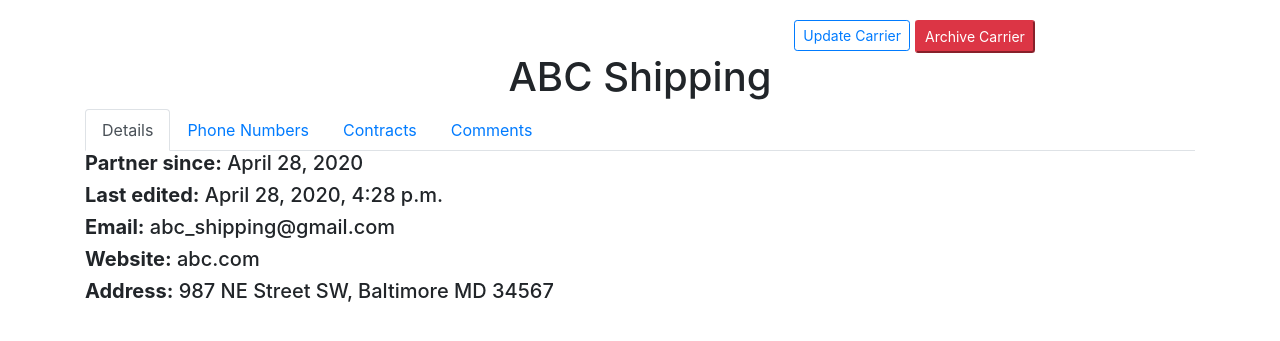
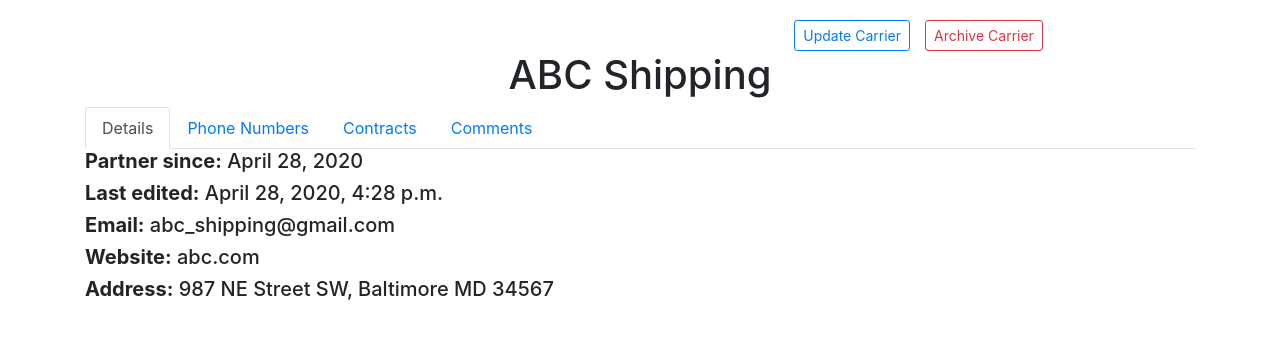
Before and after one commit to John-W-Stevens/contract_manager, a Django app: template manager_app/templates/carrier.html in a window 1280 px wide. Shown: the part 56-397 px from the top of the page. Run offline with Django 3.2, Linux system fonts and the light colour scheme; the template is opened without the code that fills it: values that come from a table or form of the project are taken from there, others are empty; data comes from the database, SQL or seed files in the repository; both versions use the stored data as it was after the commit; some libraries are stand-ins or nearby versions.

Commit message:
updated carriers tables

```diff
--- a/manager_app/templates/carrier.html
+++ b/manager_app/templates/carrier.html
@@ -20,7 +20,7 @@
     }
 
     #update_but{
-      margin-right: -25px;
+      margin-right: -15px;
     }
 
     #edit_button{
@@ -64,11 +64,11 @@
     <div class="col-3 text-left">
       {% if carrier.archived == False %}
       <div >
-        <button class="btn-danger btn-sm" data-toggle="modal" data-carrier-id="{{carrier.id}}" data-target="#archive_modal">Archive Carrier</button>
+        <button class="btn btn-outline-danger btn-sm" data-toggle="modal" data-carrier-id="{{carrier.id}}" data-target="#archive_modal">Archive Carrier</button>
       </div>
       {% else %}
       <div>
-        <button class="btn-outline-success btn-sm" data-toggle="modal" data-target="#archive_modal">Restore Carrier</button>
+        <button class="btn btn-outline-success btn-sm" data-toggle="modal" data-target="#archive_modal">Restore Carrier</button>
       </div>
       {% endif %}
     </div>
@@ -122,7 +122,7 @@
               <tr>
                 <td>{{number.number}}</td>
                 <td>{{number.number_type}}</td>
-                <td><button class="btn-outline-primary btn-sm edit_this_phone" data-toggle="modal" data-phoneid="{{number.id}}" data-target="#phone_edit_modal" id='edit_button'>Edit Number</button><button class="btn-outline-danger btn-sm delete_this_phone" data-toggle="modal" data-phoneid="{{number.id}}" data-target="#phone_delete_modal">Delete Number</button></td>
+                <td><button class="btn btn-outline-primary btn-sm edit_this_phone" data-toggle="modal" data-phoneid="{{number.id}}" data-target="#phone_edit_modal" id='edit_button'>Edit Number</button><button class="btn btn-outline-danger btn-sm delete_this_phone" data-toggle="modal" data-phoneid="{{number.id}}" data-target="#phone_delete_modal">Delete Number</button></td>
               </tr>
               {% endfor %}
             </tbody>
@@ -137,6 +137,7 @@
             <thead class = "thead-light">
               <tr>
                 <th>Contract Id</th>
+                <th>Trip Number</th>
                 <th>Customer</th>
                 <th>Deliver By</th>
                 <th>Status</th>
@@ -144,12 +145,15 @@
             </thead>
             <tbody>
               {% for contract in carrier.contracts.all %}
+              {% if contract.archived == False %}
               <tr>
-                <td><a href="/dashboard/contract/{{customer.id}}">{{contract.id}}</a></td>
+                <td><a href="/dashboard/contract/{{contract.id}}">{{contract.id}}</a></td>
+                <td>{{contract.trip_number}}</td>
                 <td><a href="/dashboard/customer/{{contract.customer.id}}">{{contract.customer.name}}</a></td>
                 <td>{{contract.delivery_time|date:"g:i A, M d, yy"}}</td>
                 <td>{{contract.status}}</td>
               </tr>
+              {% endif %}
               {% endfor %}
             </tbody>
           </table>
@@ -472,6 +476,8 @@
     <script src="https://cdn.jsdelivr.net/npm/popper.js@1.16.0/dist/umd/popper.min.js" integrity="sha384-Q6E9RHvbIyZFJoft+2mJbHaEWldlvI9IOYy5n3zV9zzTtmI3UksdQRVvoxMfooAo" crossorigin="anonymous"></script>
     <!-- bootstrap.js-->
     <script type="text/javascript" src="{% static 'bootstrap.js' %}"></script>
+    <script src="{% static 'jquery.dataTables.min.js' %}"></script>
+    <script src="{% static 'dataTables.bootstrap4.min.js' %}"></script>
     <!-- Custom JavaScript -->
     <!-- <script type="text/javascript" src="script.js"></script> -->
 
@@ -482,6 +488,17 @@
     })
   </script>
 
+  <script>
+      $(document).ready(function() {
+        $("#contracts_datatable").DataTable();
+        $("#comments_datatable").DataTable();
+        $("#phones_datatable").DataTable();
+      });
+  </script>
+
+  <script>
+    $("#example_filter").addClass("text-right")
+  </script>
 
 </body>
 
--- a/manager_app/templates/customer.html
+++ b/manager_app/templates/customer.html
@@ -460,20 +460,24 @@
         $("#phones_datatable").DataTable();
       });
     </script>
+
     <script>
       $(".phonedeletebutton").on("click", function(){
         var phoneid = $(this).attr("data-phoneid")
         $("#phoneid").val(phoneid)
       });
     </script>
+
     <script>
       $(".phoneeditbutton").on("click", function(){
         var phoneid = $(this).attr("data-phoneid")
         $("#editphoneid").val(phoneid)
       });
     </script>
+
     <script>
       $("#example_filter").addClass("text-right")
     </script>
+
   </body>
 </html>
```
Also changed, not shown: db.sqlite3.
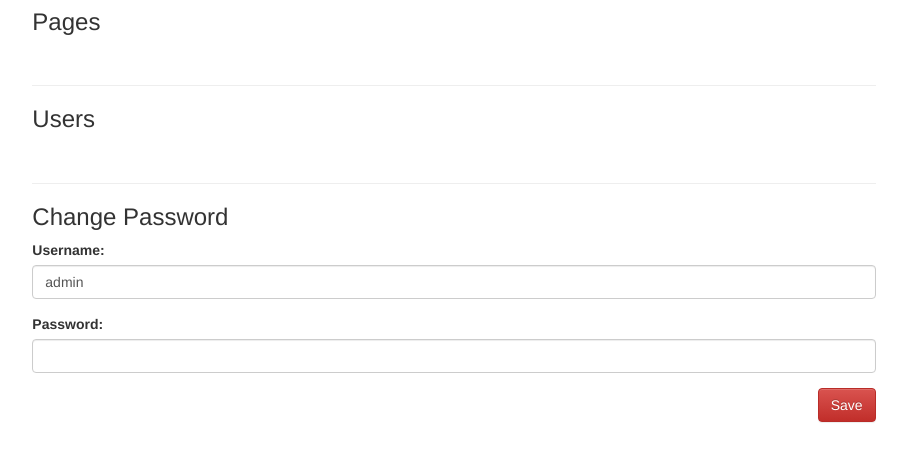
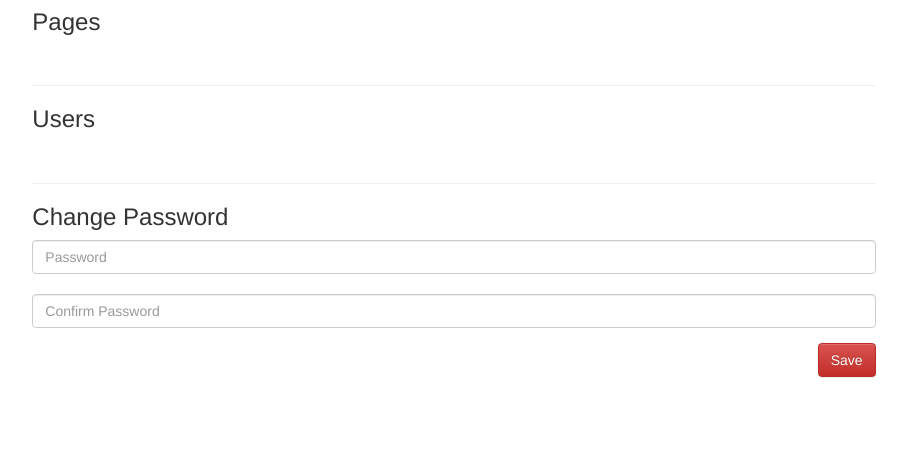
Before and after one commit to rackeric/cryptowalletsviewer, a Flask app: template templates/admin.html in a window 1280 px wide. Shown: the part 1218-1680 px from the top of the page, without its empty margins (186-1093 px from the left). After the commit the page ends 1596 px from the top, so only its background shows below. Run offline with Flask 2, Linux system fonts and the light colour scheme; the template is opened without the code that fills it, so the values that code supplies are empty; some libraries are stand-ins or nearby versions.

Commit message:
fix admin password change

```diff
--- a/app.py
+++ b/app.py
@@ -368,14 +368,18 @@ def setup():
 @login_required()
 @app.route('/changepass', methods=['POST'])
 def changepass():
-    username = request.form['username']
-    password = request.form['password']
 
-    myUser = User.query.filter(User.username==username).first()
-    myAuth = AuthUser(username=username)
-    myAuth.set_and_encrypt_password(password, salt='1234567')
-    myUser.password = myAuth.password
-    myUser.save()
+    if request.method == 'POST':
+        if request.form['password'] == request.form['confirmpassword']:
+            #userId = 0
+            username = get_current_user_data()["username"]
+            password = request.form['password']
+            # query mongo for user
+            myUser = User.query.filter(User.username==username).first()
+            myAuth = AuthUser(username=username)
+            myAuth.set_and_encrypt_password(password, salt='1234567')
+            myUser.password = myAuth.password
+            myUser.save()
 
     return redirect(url_for('admin'))
 
@@ -552,8 +556,6 @@ def sslVerify():
     return "h6pQMk-JNEVXgtxOBIauHr12SMvRHWnWLlYfXezoF8U.ZIVlpXUH1RjAE961sshUPDMN5zy9PpCDui4Cpr3pRzE"
 
 
-
-#app.add_url_rule('/.well-known/acme-challenge/h6pQMk-JNEVXgtxOBIauHr12SMvRHWnWLlYfXezoF8U', 'sslVerify', sslVerify, methods=['GET'])
 app.add_url_rule('/', 'index', index, methods=['GET', 'POST'])
 app.add_url_rule('/admin/', 'admin', admin, methods=['GET', 'POST'])
 app.add_url_rule('/profile/', 'profile', profile, methods=['GET', 'POST'])
--- a/templates/admin.html
+++ b/templates/admin.html
@@ -88,15 +88,14 @@
 
 <h3>Change Password</h3>
 <form action="/changepass" method="POST">
-<div class="form-group">
-  <label for="title">Username:</label>
-  <input type="text" class="form-control" name="username" value="admin">
-</div>
-<div class="form-group">
-  <label for="password">Password:</label>
-  <input type="password" class="form-control" name="password">
-</div>
-<input type="submit" value="Save" class="btn btn-danger pull-right"/>
+
+  <div class="form-group">
+    <input type="password" class="form-control" name="password" placeholder="Password" required>
+    <br>
+    <input type="password" id="confirmpassword" name="confirmpassword" class="form-control"placeholder="Confirm Password" required>
+  </div>
+  <input type="submit" value="Save" class="btn btn-danger pull-right"/>
+
 </form>
 
   </div>
```
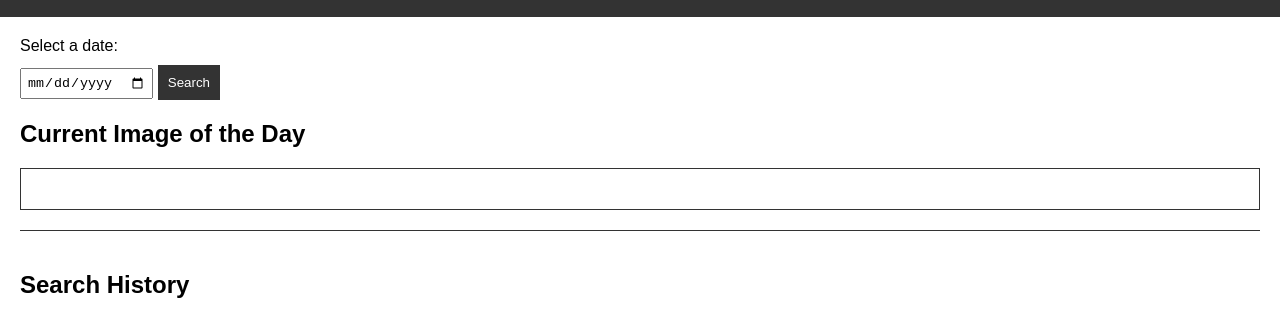
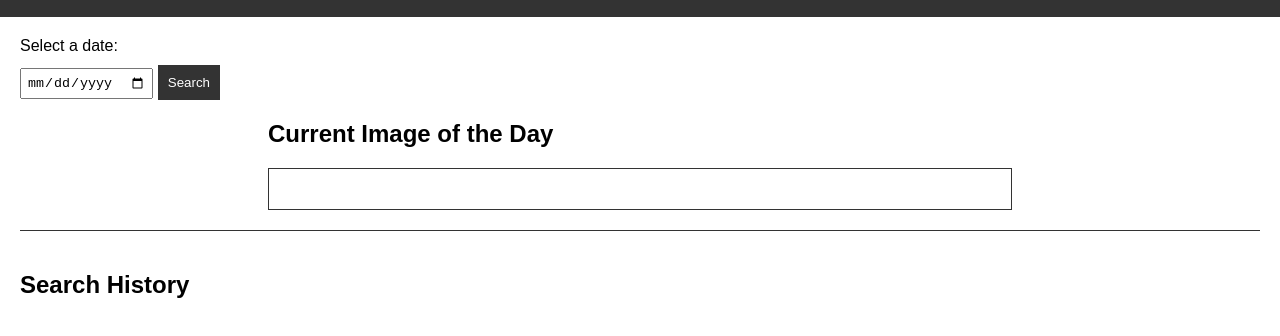
Before and after one commit to sohel53/F3_Module_Test, a plain HTML site: page index.html in a window 1280 px wide. Shown: the part 60-396 px from the top of the page. Drawn offline with Linux system fonts and the light colour scheme; no server answers.

Commit message:
secound changes

```diff
--- a/style.css
+++ b/style.css
@@ -72,3 +72,16 @@ button[type="submit"]:hover {
 #search-history li:hover {
     text-decoration: underline;
 }
+
+#current-image-container {
+    display: block;
+    margin-left: auto;
+    margin-right: auto;
+    width: 60%;
+    /* background-color: rgb(89, 84, 84);
+    color: white;   */
+}
+/* #current-image {
+    height: 40px;
+    width: 40px;
+} */
```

What to work on:
Would you please show every line of the material above that includes the string "input"?

Finished exercise:
-  <input type="text" class="form-control" name="username" value="admin">
-  <input type="password" class="form-control" name="password">
-<input type="submit" value="Save" class="btn btn-danger pull-right"/>
+    <input type="password" class="form-control" name="password" placeholder="Password" required>
+    <input type="password" id="confirmpassword" name="confirmpassword" class="form-control"placeholder="Confirm Password" required>
+  <input type="submit" value="Save" class="btn btn-danger pull-right"/>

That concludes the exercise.